Active Surveillance (AS) is a much better form of watchful waiting, though many of us use the terms interchangeably. Basically, AS is open to men with truly low-risk diseased, determined after careful assessment, and usually involves a follow-up biopsy at about the first and second year points to confirm that the patient is on a good course. Of course, there is other monitoring, particularly with PSA tests, which are highly meaningful for case monitoring, with a very small chance for being misleading if a man has a Gleason 6 cancer. The goal is to defer major therapy like surgery or radiation, hopefully forever but at least gaining a few to more years with your current quality of life, and keeping the option for cure wide open by jumping on the disease promptly and with high and proven effectiveness if it proves more aggressive than was thought. That hidden aggressiveness and need for curative therapy happen roughly one third of the time. But, it's looking like about two thirds of the patients do not need therapy!!!

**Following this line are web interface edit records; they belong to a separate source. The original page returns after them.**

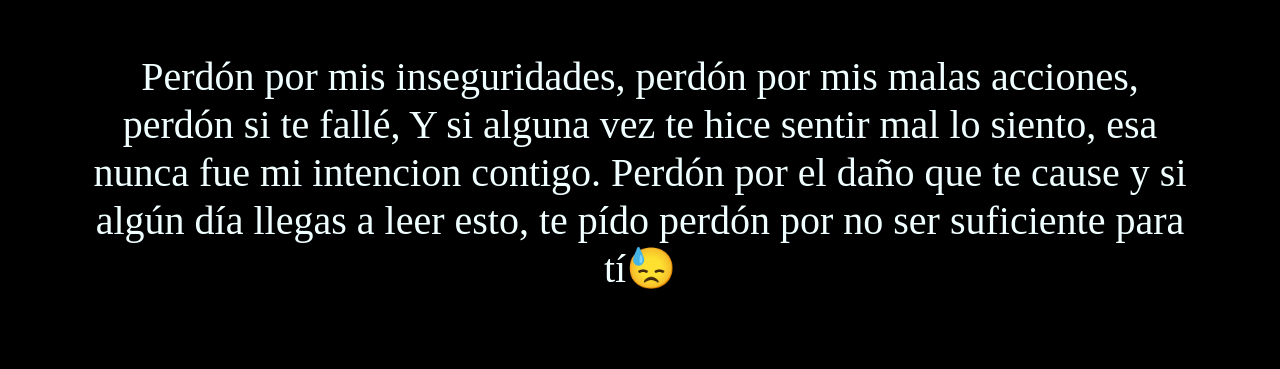
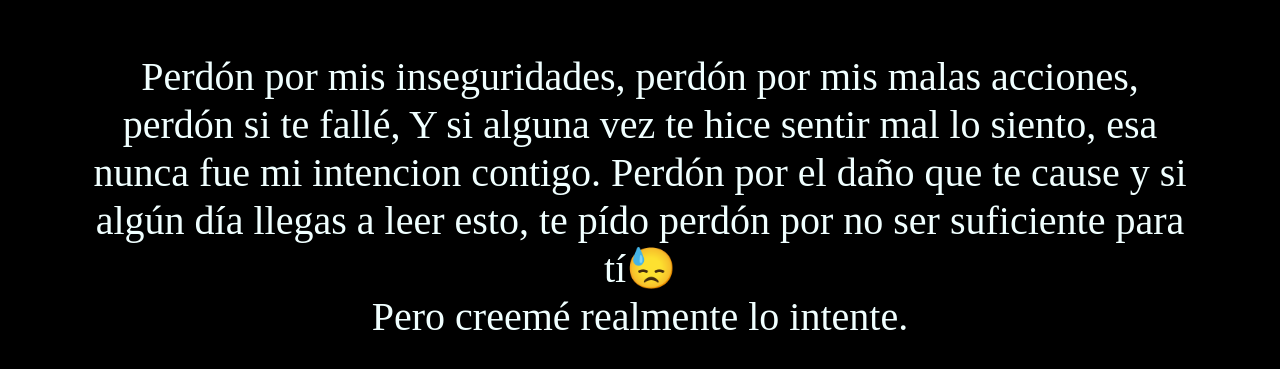
Before and after one commit to K-E-V1/girasol.github.io, a plain HTML site: page index.html in a window 1280 px wide. Shown: the part 75-444 px from the top of the page. Drawn offline with nearby package versions, Linux system fonts and the light colour scheme.

Commit message:
cuarto_commit

```diff
--- a/index.html
+++ b/index.html
@@ -22,7 +22,7 @@
 
         <div class="row">
             <div class="col-md-12 text-center">
-                <h1 style="font-family: 'American Typewriter', serif;">Perdón por mis inseguridades, perdón por mis malas acciones, perdón si te fallé, Y si alguna vez te hice sentir mal lo siento, esa nunca fue mi intencion contigo. Perdón por el daño que te cause y si algún día llegas a leer esto, te pído perdón por no ser suficiente para tí😓</h1>
+                 <h1 style="font-family: 'American Typewriter', serif;">Perdón por mis inseguridades, perdón por mis malas acciones, perdón si te fallé, Y si alguna vez te hice sentir mal lo siento, esa nunca fue mi intencion contigo. Perdón por el daño que te cause y si algún día llegas a leer esto, te pído perdón por no ser suficiente para tí😓 <br> Pero creemé realmente lo intente.</h1>
             </div>
         </div>
 
```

Fortunately for you and your husband, the man who is arguably the world's leader in AS is Dr. Laurence Klotz, who leads his AS program at the U. of Toronto, Sunnybrook, a couple of hours from you. You might want to have a consultation there, or at least try to talk to his office by phone. That one higher risk indicator - the location of the cancer in the apex, along with your husband's young age, might suggest to the AS team that your husband would run too high a risk as an AS patient. At least a consultation would enable you to rule AS in or out as a reasonable option.
Both AS and one-time advanced hormonal therapy would also gain you and your husband TIME - time to enjoy your current quality of life and freedom from the burdens of care for any consequences of therapy, and time for therapy technologies, knowledge of lifestyle countermeasures, and mild medications to improve. These are not small considerations; to me they are big deal items.
This is already getting quite long, and you are already tired of reading about PC. But I want to add one more point - something you can do now to help your husband. It appears that lifestyle tactics - diet/nutrition/supplements, exercise (especially including strength exercise) and stress reduction (not so easy after a diagnosis, but possible), and mild medications (finasteride or Avodart), help control prostate cancer, especially for low-risk cases. Research results are mixed and somewhat confusing, but we now have a fair idea of fairly easy tactics that can help. Vitamin D3 is highly likely to be important for most of us, especially for those who live as far north as you and your husband do; related to vitamin D3, he should probably get a Bone Mineral Density scan (not for cancer, for bone density) and a 25-hydroxy vitamin D level blood test. There are several books on lifestyle tactics; the one I like best (very easy to read), is "Beating Prostate Cancer: Hormonal Therapy & Diet," by Dr. Charles "Snuffy" Myers. I've posted some highlight information in a thread on this board: "Nutrition & lifestyletactics - books, resources and a quick summary." I've also posted information about lycopene, soy, pomogranate juice/extract pills, selenium, and vitamin E. Finasteride is now available (a generic version of Proscar), and it's sister drug is the widely advertized Avodart. It appears that both are somewhat useful in combatting prostate cancer.
Good luck to you both, and keep your spirits up!